Prompt. Report the number of lines below in which the word "other" occurs. Nothing else is needed.

Supplied records.
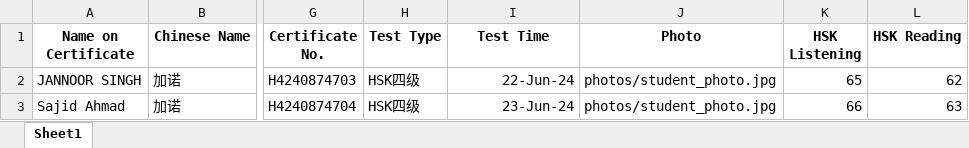
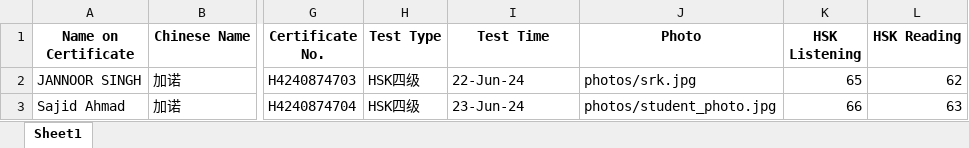
Before and after one commit to sajid199/AbidProject, an Excel workbook: student_data.xlsx, sheet Sheet1, drawn as a sheet; only a part is shown, gaps mark what is left out; values as stored, in another font and other column widths than the file's, no borders; the diff names each change by its address in the sheet, - before the commit and + after, or states it on an @@ line.

```diff
--- a/student_data.xlsx (sheet Sheet1)
+++ b/student_data.xlsx (sheet Sheet1)
-I2:I3 alignment: right
+I2:I3 alignment: left
-J2 (Photo): photos/student_photo.jpg
+J2 (Photo): photos/srk.jpg
```
Also changed, not shown: 2 other files.
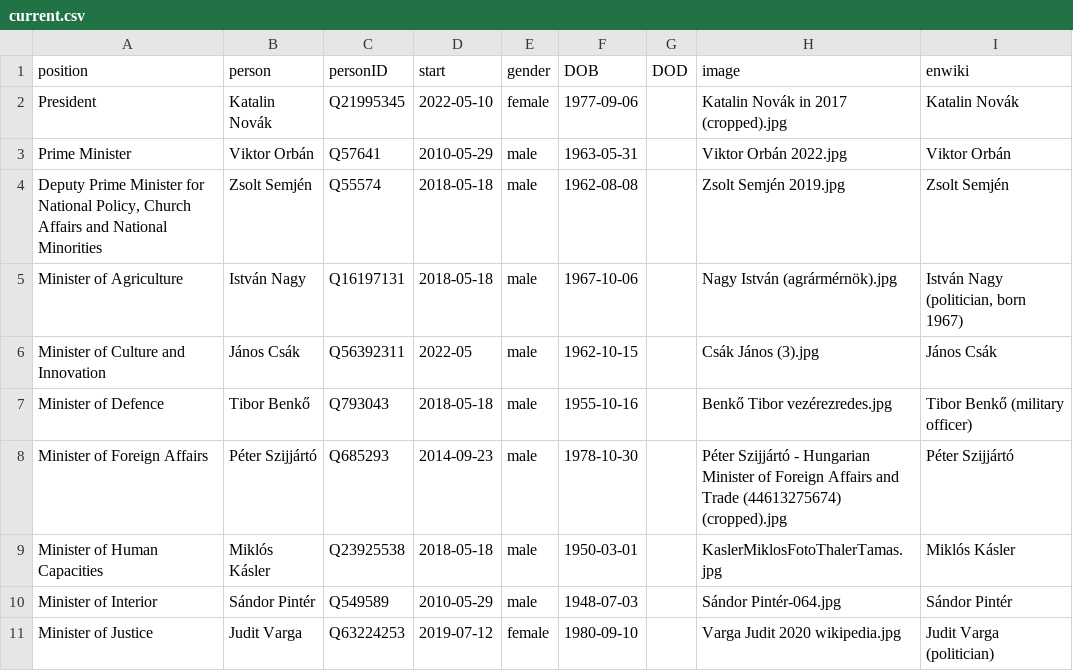
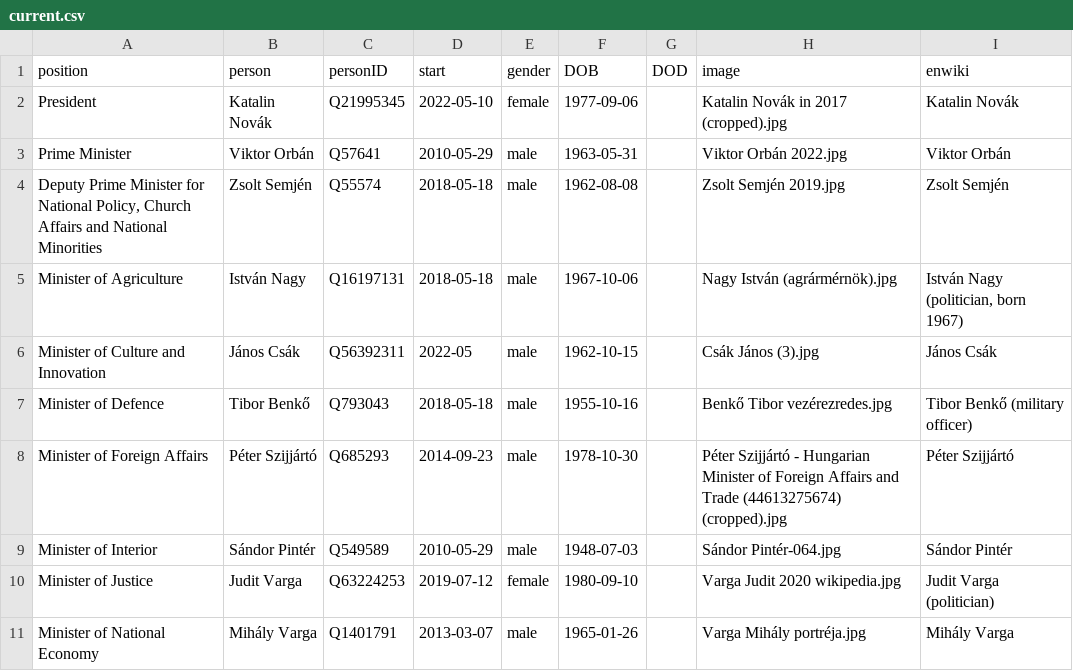
Before and after one commit to every-politician-scrapers/hungary-cabinet, a CSV file: html/current.csv, drawn as a sheet; only a part is shown; the shorter side is filled out with more unchanged rows; the diff names each change by its address in the sheet, - before the commit and + after, or states it on an @@ line.

```diff
--- a/html/current.csv
+++ b/html/current.csv
-row 9: Minister of Human Capacities | Miklós Kásler | Q23925538 | 2018-05-18 | male | 1950-03-01 |  | KaslerMiklosFotoThalerTamas.jpg | Miklós Kásler
```
Also changed, not shown: html/family.csv, html/holders21.csv, 3 other files.
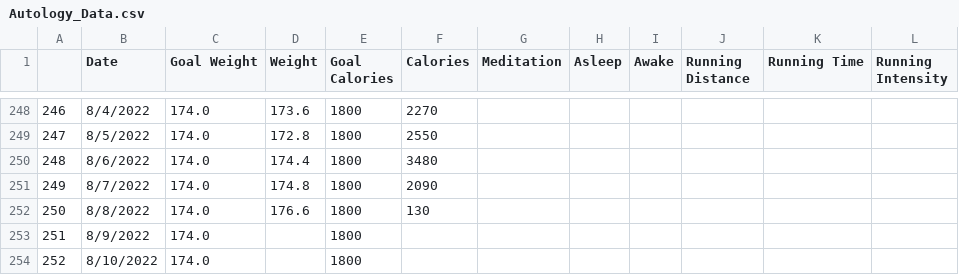
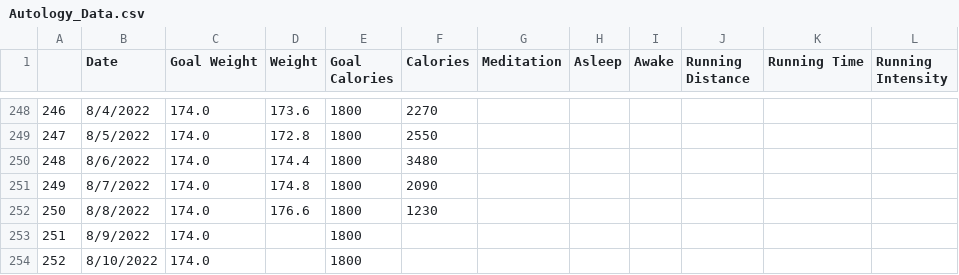
Before and after one commit to RaymondJurkiewicz/WeightTracker, a CSV file: Autology_Data.csv, drawn as a sheet; only a part is shown, gaps mark what is left out.

```diff
--- a/Autology_Data.csv
+++ b/Autology_Data.csv
@@ -251,3 +251,3 @@
 249,8/7/2022,174.0,174.8,1800,2090,,,,,,
-250,8/8/2022,174.0,176.6,1800,130,,,,,,
+250,8/8/2022,174.0,176.6,1800,1230,,,,,,
 251,8/9/2022,174.0,,1800,,,,,,,
```
Also changed, not shown: 1 other file.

Response to this task. 4